#### [WHAT IS REQUIRED]
Leave out the pictures and print the records below exactly.

#### [DATA LISTING]

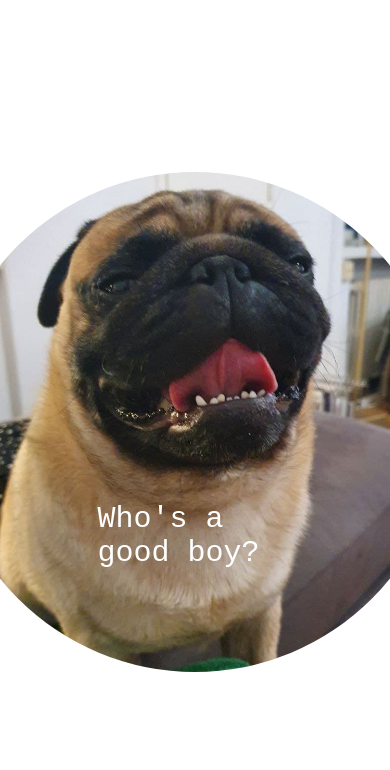
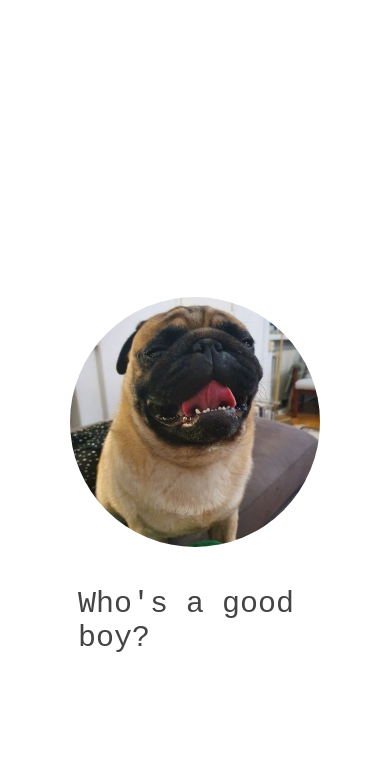
Before and after one commit to Perturbaattori/lerssifanpage, a plain HTML site: page index.html in a window 390 px wide. Shown: the top 770 px of the page. Drawn offline with Linux system fonts and the light colour scheme.

Commit message:
Update styles.css

```diff
--- a/styles.css
+++ b/styles.css
@@ -127,7 +127,6 @@ body {
 }
 
 .container img {
-  position: static;
   height: 90%;
   width: 90%;
   object-fit: cover;
@@ -166,3 +165,31 @@ body {
   background-color: red;
   width: 250px;
 }
+
+@media only screen and (max-width: 600px) {
+  .text-block {
+    font-size: 16px;
+    padding: 5px;
+  }
+
+  .container {
+    width: 90%;
+  }
+
+  #overlay img {
+    width: 250px;
+    height: 250px;
+    transform: translate(-125px, -125px);
+  }
+
+  #overlay img:hover {
+    transform: translate(-125px, -125px) scale(1.2);
+  }
+
+  #overlay p {
+    top: 70%;
+    left: 50%;
+    color: #444;
+    width: 60%;
+  }
+}
```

#### [ANSWER BOX]
Before and after one commit to Perturbaattori/lerssifanpage, a plain HTML site: page index.html in a window 390 px wide. Shown: the top 770 px of the page. Drawn offline with Linux system fonts and the light colour scheme.

Commit message:
Update styles.css

```diff
--- a/styles.css
+++ b/styles.css
@@ -127,7 +127,6 @@ body {
 }
 
 .container img {
-  position: static;
   height: 90%;
   width: 90%;
   object-fit: cover;
@@ -166,3 +165,31 @@ body {
   background-color: red;
   width: 250px;
 }
+
+@media only screen and (max-width: 600px) {
+  .text-block {
+    font-size: 16px;
+    padding: 5px;
+  }
+
+  .container {
+    width: 90%;
+  }
+
+  #overlay img {
+    width: 250px;
+    height: 250px;
+    transform: translate(-125px, -125px);
+  }
+
+  #overlay img:hover {
+    transform: translate(-125px, -125px) scale(1.2);
+  }
+
+  #overlay p {
+    top: 70%;
+    left: 50%;
+    color: #444;
+    width: 60%;
+  }
+}
```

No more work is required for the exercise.